The SDDC concept is deceptively simple.  In an SDDC, intelligence for all infrastructure components—servers, network, storage—resides in software, not hardware.   SDDC builds on virtualization technology, which has been around for decades and has recently become standard practice for data center configurations.  Server virtualization is utilized by more than half of all business and nearly all cloud providers; the easily replicable and movable “virtual machine” or VM is becoming a common to deploy both Windows and Linux-based applications.  Server virtualization is also the basis to private cloud deployments.

In addition to servers, an increasing number and type of other infrastructure elements are increasingly being virtualized (that is, the intelligence is abstracted from the physical appliance).  Virtualized networking components, such as routers, WAN optimization controllers, and application delivery appliances; virtualized security components, such as firewalls; and even virtual desktops are being included in more IT configurations.  In these cases, virtualization offers the ability to consolidate hardware and optimize capacity allocation, thus deferring capital expenditures.
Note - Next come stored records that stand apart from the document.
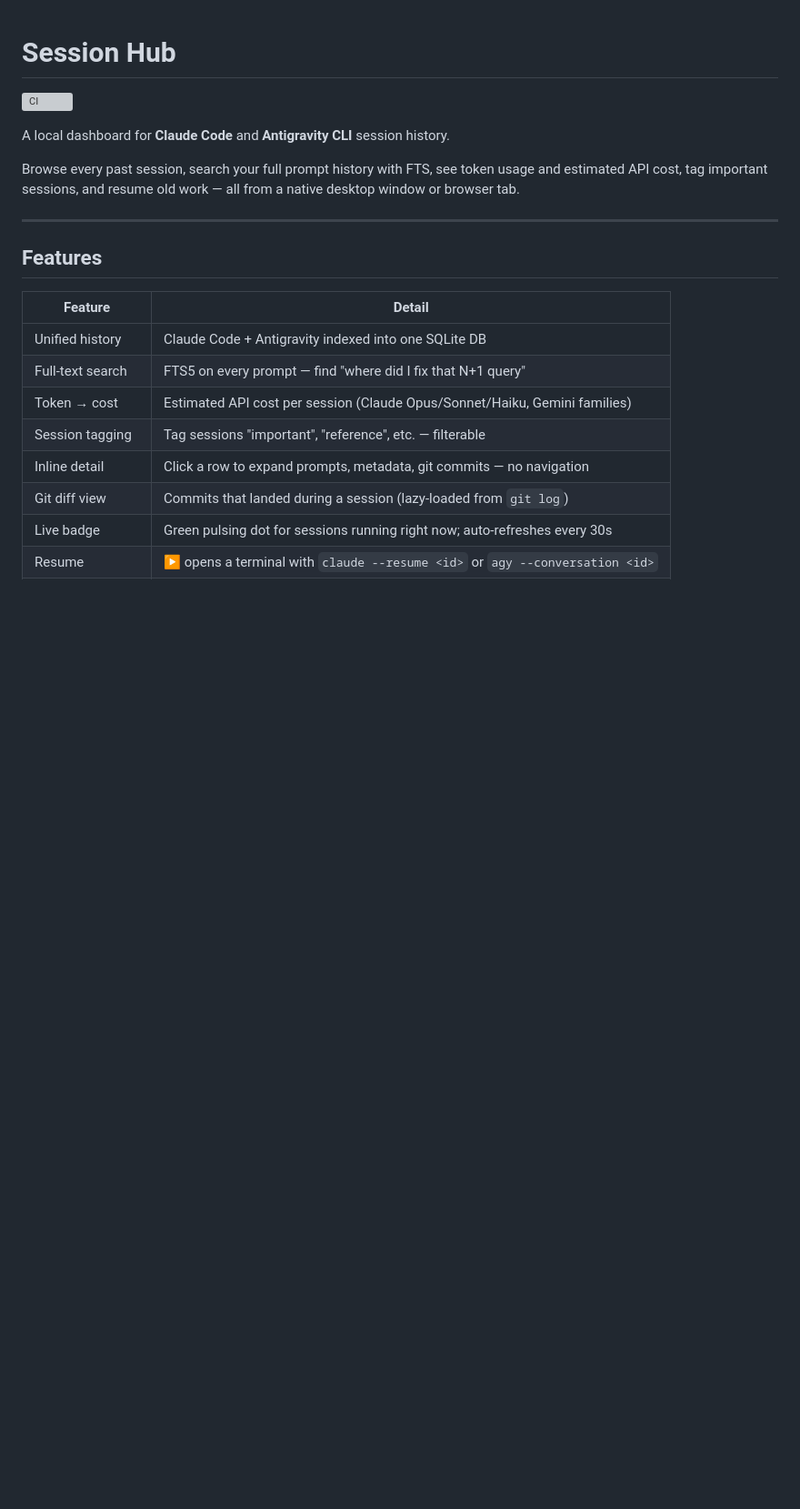
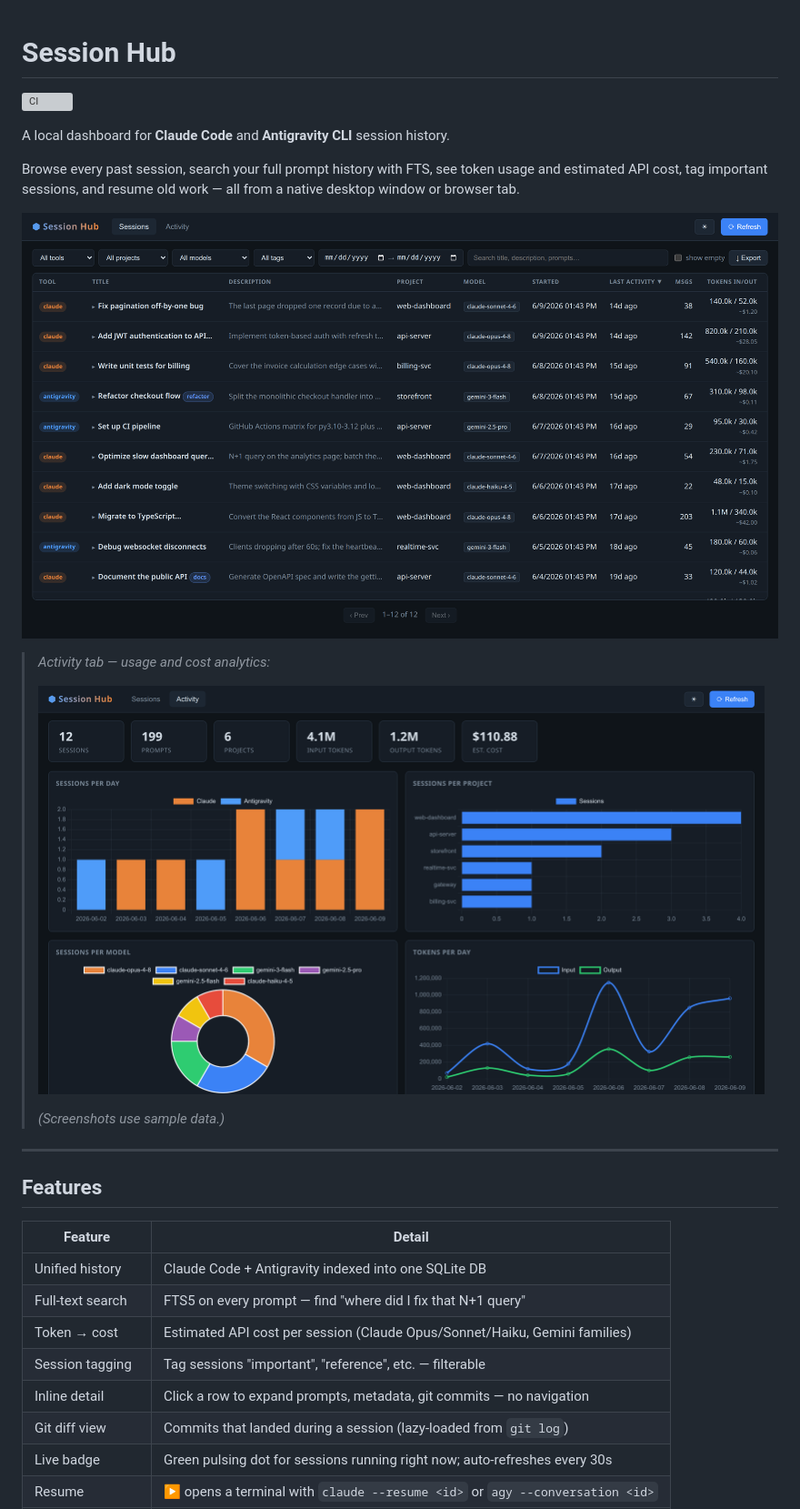
Before and after one commit to parthcodex1177/session-hub, a Markdown page: README.md, the part around the change. Shown at 91% size. Rendered like a GitHub page; pictures changed too: assets/screenshot-activity.png (added), assets/screenshot-sessions.png (added); blank space fills up the shorter version; grey boxes are pictures that could not be loaded.

Commit message:
Add sample-data screenshots to README
Co-Authored-By: Claude Opus 4.8 (1M context) <noreply@anthropic.com>

```diff
--- a/README.md
+++ b/README.md
@@ -7,6 +7,14 @@ A local dashboard for **Claude Code** and **Antigravity CLI** session history.
 Browse every past session, search your full prompt history with FTS, see token
 usage and estimated API cost, tag important sessions, and resume old work —
 all from a native desktop window or browser tab.
+
+![Sessions view](assets/screenshot-sessions.png)
+
+> _Activity tab — usage and cost analytics:_
+>
+> ![Activity view](assets/screenshot-activity.png)
+>
+> _(Screenshots use sample data.)_
 
 ---
 
```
It also can support business continuity plans:  virtualized workloads can easily be moved among existing server infrastructure, allowing hardware maintenance or refreshes to proceed without interrupting availability.

But even in a private cloud environment, component-based virtualization falls well short of a true SDDC.  After all, few data center components work independently; delivering an application or workload requires coordination of all infrastructure elements.  In a traditional data center environment, someone (which is to say, your overburdened techs) has to manually coordinate the virtualized and non-virtualized elements.   Need to add capacity to handle higher demand for a customer-facing application?   The virtual machine containing the application may be fairly easy to replicate and move to a server with spare capacity.  But then you have to configure the load balancer.  And add network capacity.  And apply security profiles. And be sure the associated storage is configured properly.  And the backup schedule is updated.  And the management systems are updated.  And the entire workload is tested, tweaked, and retested until it works seamlessly.  Which it may not do until the workload has been in production for months.
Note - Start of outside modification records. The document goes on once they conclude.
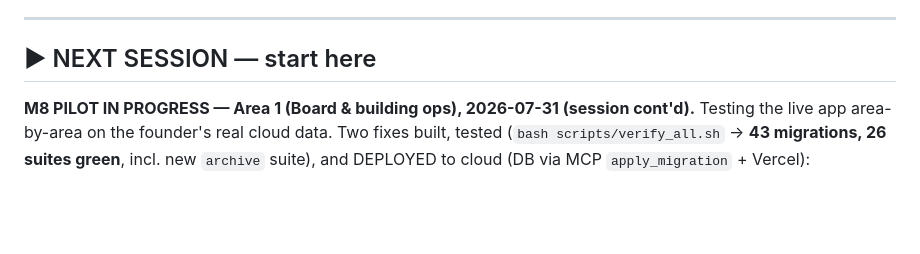
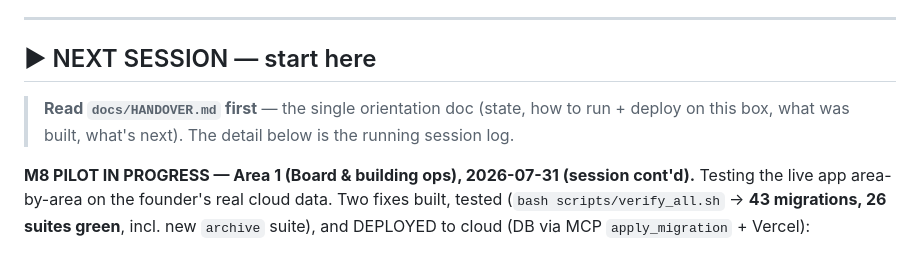
Before and after one commit to farmerscreed/sitelens, a Markdown page: docs/STATUS.md, the part around the change. Drawn GitHub-style; blank space fills up the shorter version.

```diff
--- a/docs/STATUS.md
+++ b/docs/STATUS.md
@@ -6,6 +6,9 @@ session. Newest status at the top of each section._
 ---
 
 ## ▶ NEXT SESSION — start here
+
+> **Read `docs/HANDOVER.md` first** — the single orientation doc (state, how to run + deploy
+> on this box, what was built, what's next). The detail below is the running session log.
 
 **M8 PILOT IN PROGRESS — Area 1 (Board & building ops), 2026-07-31 (session cont'd).**
 Testing the live app area-by-area on the founder's real cloud data. Two fixes built,
```
Also changed, not shown: docs/HANDOVER.md (added, +167 -0 lines).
The upshot is that the instant scalability you expected from your virtualized or cloud environment comes with an embarrassingly long timeline – assuming you even have available staff-hours to invest to get it right.  Which falls far short of the “business agility” you likely promised senior management and line of business colleagues when you initiated the project.

That’s where an SDDC makes the difference.  In an SDDC, not only are all infrastructure components (servers, storage, network) virtualized, but they are orchestrated through a powerful platform that ensures the components work together.  In an SDDC, functions are automated end-to-end, so that deploying or scaling an application triggers appropriate workflows across all infrastructure components.
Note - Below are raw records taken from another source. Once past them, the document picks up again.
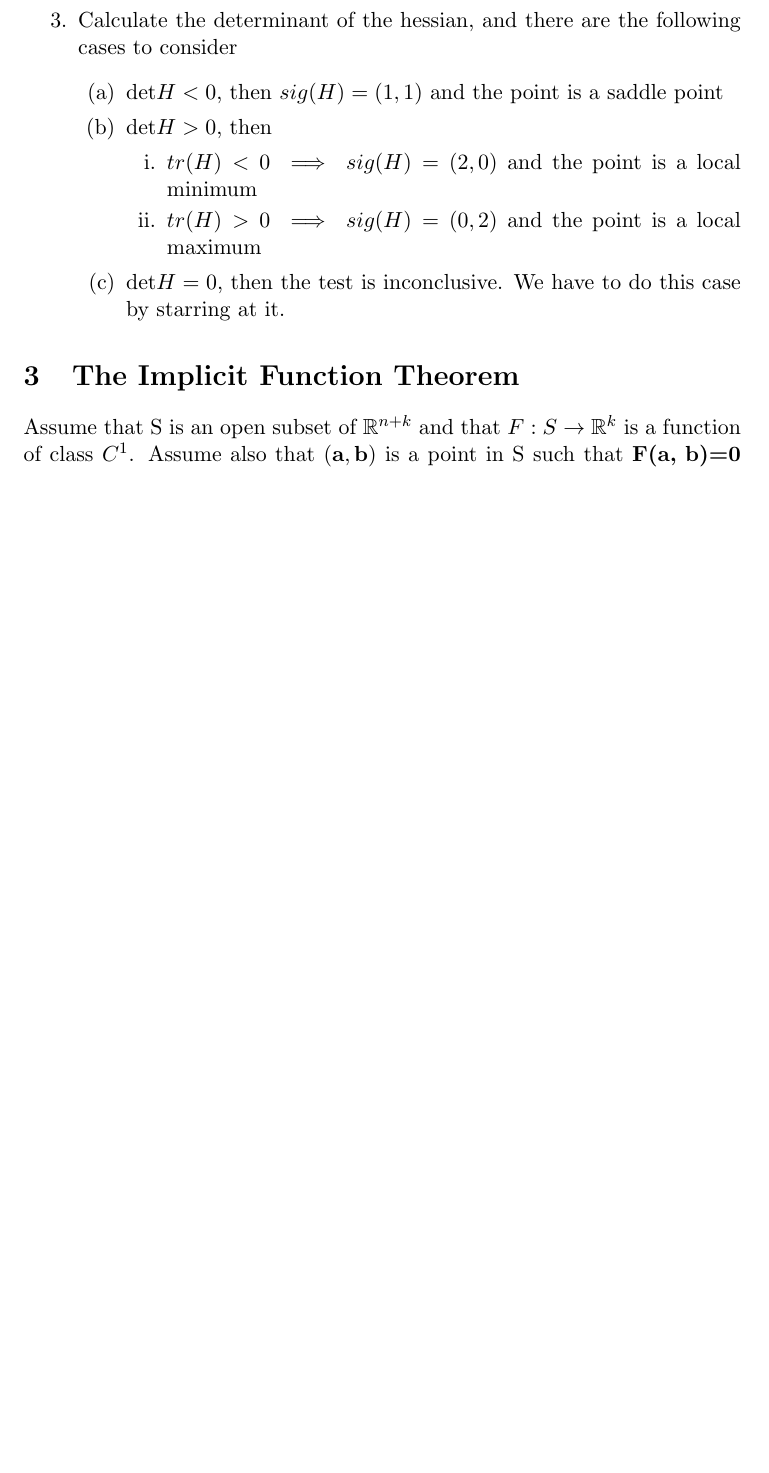
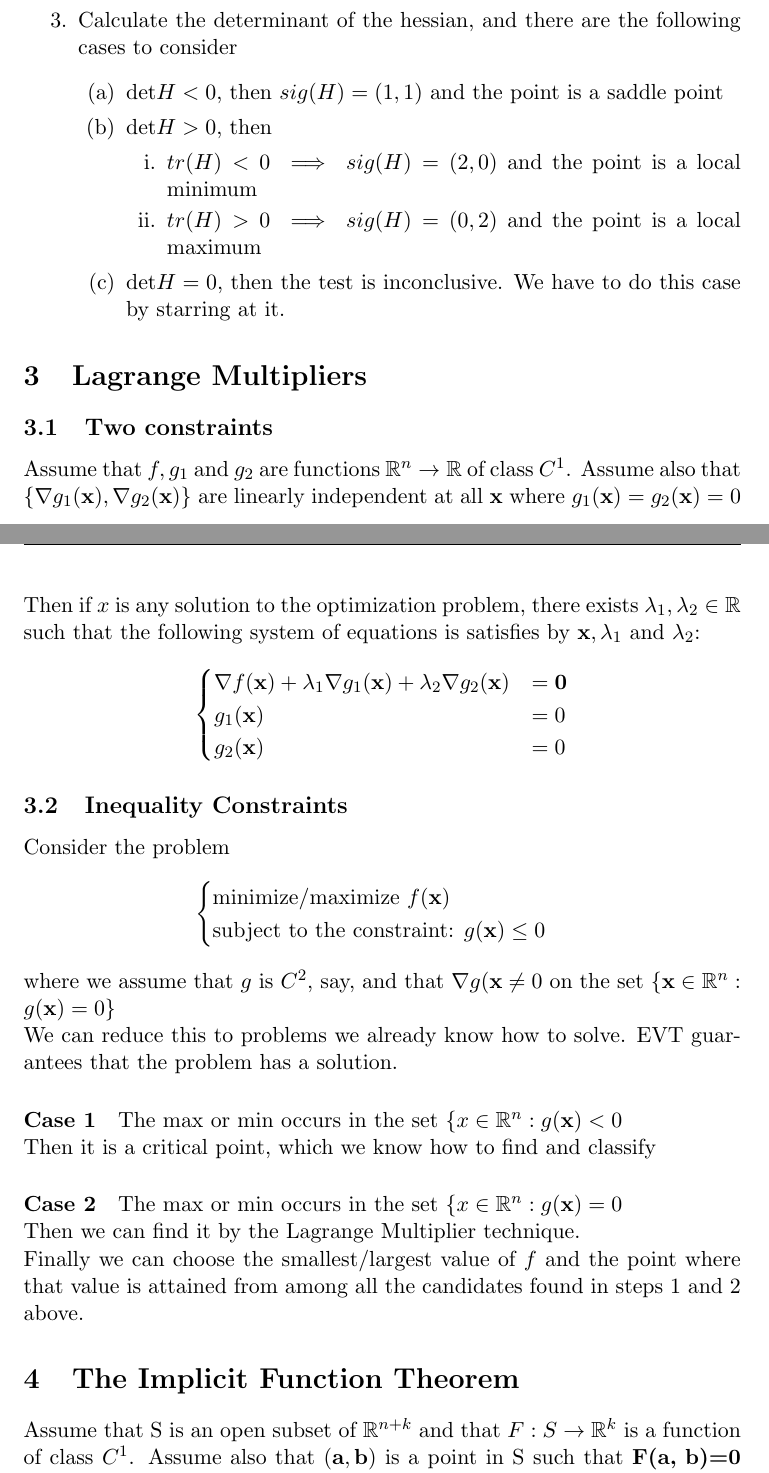
Before and after one commit to yuchenWYC/MAT237, a LaTeX document (MAT237.tex): part of page 5 of 13 before the commit and two parts of pages 6 and 7 of 15 after it, the two joined at a grey line, cut so that both start at the same text, the shorter picture padded with empty space. Compiled offline with pdfLaTeX.

Commit message:
added lagrange muiltiplers

```diff
--- a/MAT237.tex
+++ b/MAT237.tex
@@ -145,7 +145,32 @@ The smallest eigenvalue of A = $\min_{\{\tb{u}\in \real^n: |\tb{u}| = 1\}} \tb{u
         \item det$H=0$, then the test is inconclusive. We have to do this case by starring at it.
     \end{enumerate}
 \end{enumerate}
-
+\section{Lagrange Multipliers}
+\subsection{Two constraints}
+Assume that $f, g_1$ and $g_2$ are functions $\real^n \rightarrow \real$ of class $C^1$. Assume also that $\{ \nabla g_1(\tb{x}), \nabla g_2(\tb{x})\}$ are linearly independent at all $\tb{x}$ where $g_1(\tb{x}) = g_2(\tb{x}) = 0$ \newline
+Then if $x$ is any solution to the optimization problem, there exists $\lambda_1, \lambda_2 \in \real$ such that the following system of equations is satisfies by $\tb{x}, \lambda_1$ and $\lambda_2$:
+\begin{equation*}
+\begin{cases}
+  \nabla f(\tb{x}) + \lambda_1 \nabla g_1(\tb{x}) + \lambda_2 \nabla g_2(\tb{x}) &= \tb{0} \\
+  g_1(\tb{x}) &= 0\\
+  g_2(\tb{x}) &= 0
+\end{cases}
+\end{equation*}
+\subsection{Inequality Constraints}
+Consider the problem
+\begin{equation*}
+	\begin{cases}
+		\mbox{minimize/maximize } f(\tb{x})\\
+		\mbox{subject to the constraint: } g(\tb{x}) \leq 0
+	\end{cases}
+\end{equation*}
+where we assume that $g$ is $C^2$, say, and that $\nabla g(\tb{x} \neq 0$ on the set $\{\tb{x}\in \real^n: g(\tb{x}) = 0\}$ \newline
+We can reduce this to problems we already know how to solve. EVT guarantees that the problem has a solution.
+\paragraph{Case 1} The max or min occurs in the set $\{x\in \real^n: g(\tb{x}) < 0$ \newline
+Then it is a critical point, which we know how to find and classify
+\paragraph{Case 2} The max or min occurs in the set $\{x\in \real^n: g(\tb{x}) = 0$ \newline
+Then we can find it by the Lagrange Multiplier technique. \newline
+Finally we can choose the smallest/largest value of $f$ and the point where that value is attained from among all the candidates found in steps 1 and 2 above.
 \section{The Implicit Function Theorem}
 Assume that S is an open subset of $\real^{n+k}$ and that $F: S \rightarrow \real^k$ is a function of class $C^1$. Assume also that $(\tb{a}, \tb{b})$ is a point in S such that $\tb{F(a, b)=0}$ and det$D_{\tb{y}}\tb{F(a, b)} \neq 0$ \newline
 1. Then there exists $r_0, r_1 > 0$ such that for every $\tb{x} \in \real^n$ such that $|\tb{x} - \tb{a}| < r_0$, there exists a unique $\tb{y} \in \real^k$ such that $|\tb{y} - \tb{b}| < r_1$
```
Also changed, not shown: MAT237.pdf, MAT237.tex (16 more changed lines).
The right SDDC foundation can increase the value of your virtualized data center or private or hybrid cloud.  In fact, it can help IT deliver on the promises you made to the business:   agility, scalability, cost-effectiveness, on-demand resource utilization, and process optimization.  By ensuring consistent quality and predictable provisioning times, an SDDC will allow IT to support service level agreements for line of business colleagues.  Finally, an SDDC provides a building block to a service-oriented IT model.

SDDC is a whole lot more than the “IT word du jour.”  It is the logical model for creating and delivering IT resources quickly, efficiently, cost-effectively, and securely.  And in a hypercompetitive, technology fueled economy, SDDC will soon become the standard for successful businesses.

For more information on bolstering your business with an SDDC foundation, check out our on-demand webcast, The Data Center Revolution: Making the Journey to IT as a Service with a Software-Defined Data Centers, or visit the VMware website.

Lynda Stadtmueller, Program Director, Stratecast Cloud Services
Stratecast, Frost and Sullivan